  • Thumbs Our high country lowdown on the news - June 5, 2015

    Mora County native Vanessa Cummings, her husband, Brandon Joshua Cummings, and their 10-month-old son, Dawson Chase Cummings, were killed Sunday night when the driver of a semi suffered a medical episode and plowed into the family’s SUV on Interstate 40 in Texas. It’s impossible to make sense of tragedies like these. All we can do is pray for this young family and for the devastated loved ones they left behind.


  • Editorial cartoons - June 5, 2015
  • Editorial cartoons - June 5, 2015
  • Just a Thought - Nine keys to a successful life

    By Rick Kraft

    One reason some people aren’t as successful as they’d like to be is they haven’t decided what they want. There are people who live their life by default, not by design. Many people’s lives are reactive, not proactive. It is as if they are flapping their arms just trying to keep their head above the water and stay afloat rather than swimming in the direction they need to be moving.

  • Editorial Roundup - June 5, 2015

    Compiled by The Associated Press

    Miami Herald on reining in over-reach on national security (June 2):
    The revised eavesdropping program that the U.S. Senate finally passed on Tuesday and sent to the president doesn’t go as far as some civil-liberties advocates wanted, but it’s the first time that Congress has placed limits on the government’s ability to spy on Americans after 9/11.

  • Letter to the Editor - June 5, 2015

    The enemy within
    Tell me it isn’t so! Powerful Catholics in the New Mexico Senate are not pro-life as their church teaches.

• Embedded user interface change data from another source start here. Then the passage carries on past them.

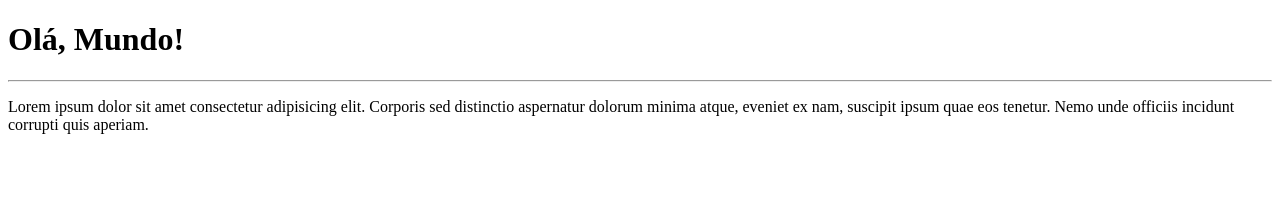
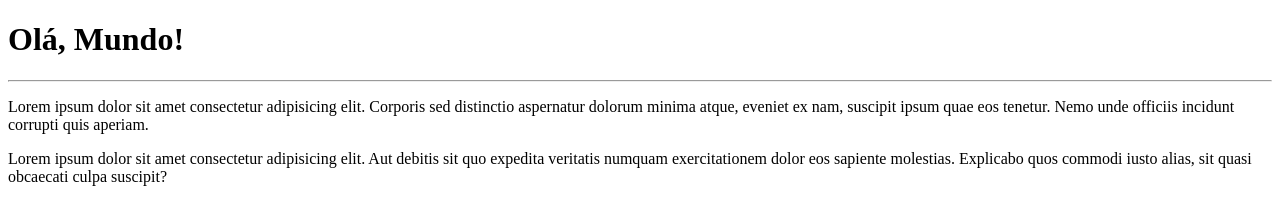
Before and after one commit to RenilsonMedeiros/NilsDev, a plain HTML site: page site-exemplo/index.html in a window 1280 px wide. Drawn offline with Linux system fonts and the light colour scheme.

Commit message:
adicionei um paragráfo

```diff
--- a/site-exemplo/index.html
+++ b/site-exemplo/index.html
@@ -14,5 +14,10 @@
         eveniet ex nam, suscipit ipsum quae eos tenetur.
         Nemo unde officiis incidunt corrupti quis aperiam.
     </p>
+    <p>
+        Lorem ipsum dolor sit amet consectetur adipisicing elit.
+        Aut debitis sit quo expedita veritatis numquam exercitationem dolor eos sapiente molestias.
+        Explicabo quos commodi iusto alias, sit quasi obcaecati culpa suscipit?
+    </p>
 </body>
 </html>
```
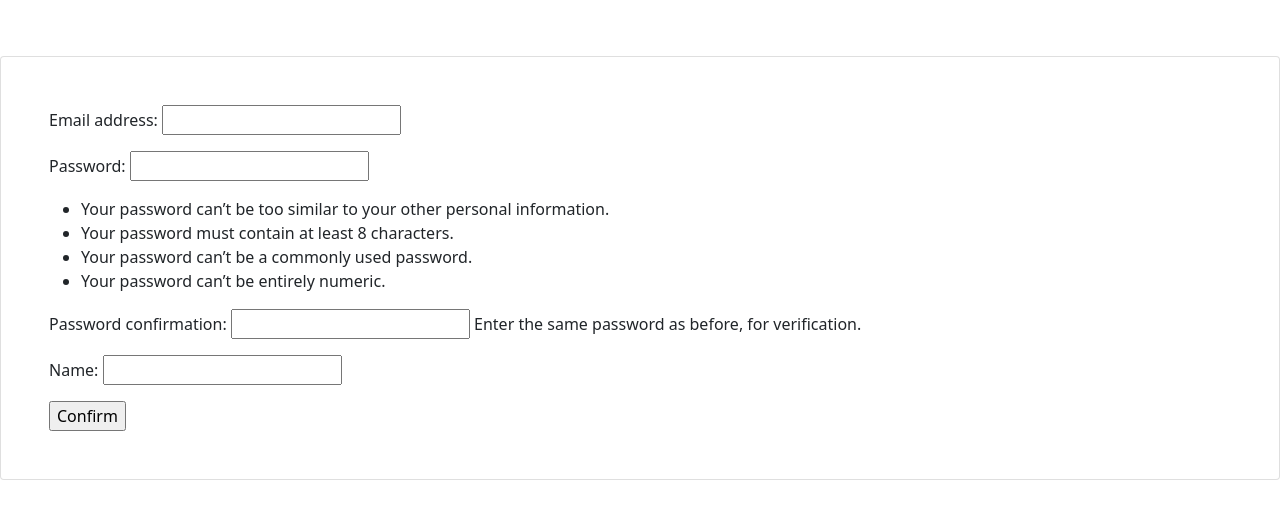
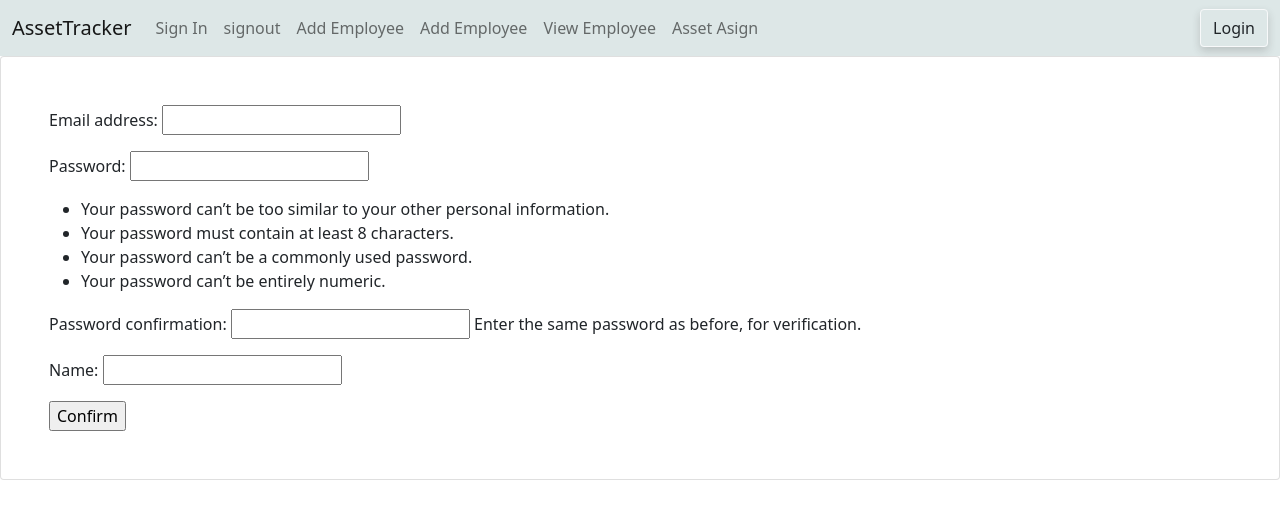
Before and after one commit to faisalhasantanjil/asset-tracker, a Django app: page /signup/ in a window 1280 px wide. Shown: the top 519 px of the page. Run offline with Django 5.2, Linux system fonts and the light colour scheme; some libraries are stand-ins or nearby versions.

Commit message:
URL, View, template for Create and view employee

```diff
--- a/asset/forms.py
+++ b/asset/forms.py
@@ -30,7 +30,7 @@ class AssetAssignForm(ModelForm):
 
     class Meta:
         model = AssetTrack
-        exclude = ("company","return_date","return_time","return_condition","return_condition_log","status",)
+        exclude = ("company","employee","return_date","return_time","return_condition","return_condition_log","status",)
 
 # This form will be used to update assigned asset of an employee
 class AssetUpdateForm(ModelForm):
--- a/asset/templates/asset/base.html
+++ b/asset/templates/asset/base.html
@@ -23,7 +23,7 @@
     <div class="">
         <div class="pb-5 ">
             {% block navbar %}
-
+                {% include "asset/navbar.html" %}
             {% endblock navbar %}
         </div>
 
--- /dev/null
+++ b/asset/templates/asset/navbar.html
@@ -0,0 +1,62 @@
+{% load static %}
+
+<div class="">
+    <nav class="navbar fixed-top navbar-expand-lg navbar-light mx-auto" style="background-color: #dde7e7;">
+        <div class="container-fluid">
+            <a class="navbar-brand" href="/">AssetTracker</a>
+            <button class="navbar-toggler" type="button" data-bs-toggle="collapse" data-bs-target="#navbarNavDropdown"
+                aria-controls="navbarNavDropdown" aria-expanded="false" aria-label="Toggle navigation">
+                <span class="navbar-toggler-icon"></span>
+            </button>
+            <div class="collapse navbar-collapse" id="navbarNavDropdown">
+                <ul class="navbar-nav">
+                    <li class="nav-item">
+                        <a class="nav-link" href={% url "signin" %}>Sign In</a>
+                    </li>
+                    <li class="nav-item">
+                        <a class="nav-link" href= {% url "signout" %} >signout</a>
+                    </li>
+                    <li class="nav-item">
+                        <a class="nav-link" href= {% url "addemployee" %} >Add Employee</a>
+                    </li>
+                    <li class="nav-item">
+                        <a class="nav-link" href= {% url "addemployee" %} >Add Employee</a>
+                    </li>
+
+                    <li class="nav-item">
+                        <a class="nav-link" href= {% url "employeelist" %} >View Employee</a>
+                    </li>
+                    <li class="nav-item">
+                        <a class="nav-link" href= {% url "signout" %} >Asset Asign</a>
+                    </li>
+                </ul>
+            </div>
+
+
+            <div class="collapse navbar-collapse justify-content-end" id="navbarNavDropdown">
+
+
+                {% if user.is_authenticated %}
+                <button type="button" class="mx-3 btn btn-dark btn-sm" disabled="disabled">
+                    <p class="">{{user}}</p>
+                </button>
+
+                <button type="button" class=" ml-1 btn btn-sm btn-outline-secondary rounded-pill"
+                    style="box-shadow: 0 4px 8px 0 rgba(15, 13, 13, 0.2);">
+                    <a href={% url 'signout' %} class="link-dark text-decoration-none">Logout</a>
+                </button>
+
+                {% else %}
+                <button type="button" class="btn btn-outline-light ml-1 " style="box-shadow: 0 4px 8px 0 rgba(53, 52, 52, 0.2);
+">
+
+                    <a href={% url 'signin' %} class="link-dark text-decoration-none">Login</a>
+                </button>
+                {% endif %}
+
+
+            </div>
+
+        </div>
+    </nav>
+</div>
--- a/asset/urls.py
+++ b/asset/urls.py
@@ -3,7 +3,12 @@ from django.urls import path,include
 from . import views
 
 urlpatterns = [
-    path('', views.signup, name='signup'),
+    path('', views.tempo, name='tempo'),
     path('signup/', views.signup, name='signup'),
     path('signin/', views.signin, name='signin'),
+    path('signout/', views.signout, name='signout'),
+    path('add-employee/', views.addemployee, name='addemployee'),
+    path('edit-employee/', views.addemployee, name='editemployee'),
+    path('view-employee/', views.employeelist, name='employeelist'),
+    path('view-employee/<str:pk>', views.employeedetails, name='employeedetails'),
 ]
--- a/asset/views.py
+++ b/asset/views.py
@@ -36,8 +36,61 @@ def signin(request):
         user = authenticate(username=username, password=password)
         if user is not None:
             login(request, user)
-            return redirect('home')
+            return redirect('tempo')
         else:
             return redirect('signin')
 
     return render(request, 'asset/signin.html')
+
+#user login or not checking
+#@login_required(login_url='signin')
+def tempo(request):
+    user= request.user
+    context = {
+        'user': user
+    }
+    return render(request, 'asset/temp.html')
+
+# Logout
+def signout(request):
+    logout(request)
+    return redirect('signin')
+
+def addemployee(request):
+    form = EmployeeForm()
+    #form.fields['start_date'].widget = DateTimePickerInput()
+    if request.method == 'POST':
+        form = EmployeeForm(request.POST)
+        form.instance.company = CompanyInformation.objects.get(
+            user=request.user.id)
+        if form.is_valid():
+            form.save()
+            return HttpResponseRedirect(request.path_info)
+
+    context = {
+        'form': form,
+    }
+    return render(request, 'asset/addemployee.html', context)
+
+
+def employeelist(request):
+    company = CompanyInformation.objects.get(user=request.user.id)
+    employees = EmployeeInformation.objects.filter(company=company.id)
+
+    context = {
+        'employees': employees
+    }
+    return render(request, 'asset/viewEmployee.html', context)
+
+def employeedetails(request, pk):
+    company = CompanyInformation.objects.get(user=request.user.id)
+    employee = get_object_or_404(EmployeeInformation,id=pk,company=company)
+    assets = AssetTrack.objects.filter(
+        employee=employee.id)
+
+    context = {
+        'employee': employee,
+        'assets': assets,
+    }
+
+    return render(request, 'asset/employeeDetails.html', context)
```
Also changed, not shown: asset/templates/asset/addemployee.html (added, +26 -0 lines), asset/templates/asset/employeeDetails.html (added, +17 -0 lines), asset/templates/asset/temp.html (added, +17 -0 lines), asset/templates/asset/viewEmployee.html (+39 -0 lines), db.sqlite3.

Maybe, just maybe, late-term abortion is legal in New Mexico because of Catholics!
    Yes, that’s right; our representatives like Sen. Gerald Ortiz y Pino (D-Bernalillo) proudly defeated House Bill 390 regarding a ban on late-term abortion.

  • Read this summer

    Teachers and students throughout the country are breathing a sigh of relief with the arrival of summer vacations.
    Both groups have certainly earned a break given the litany of tests, and everything else they’ve endured throughout the school year.

    But there’s a downside to the nearly three-month summer break that students are beginning.

    It’s called the summer slide, a well-documented phenomenon where students lose reading proficiency during the summer months.

  • Editorial cartoon - June 3, 2015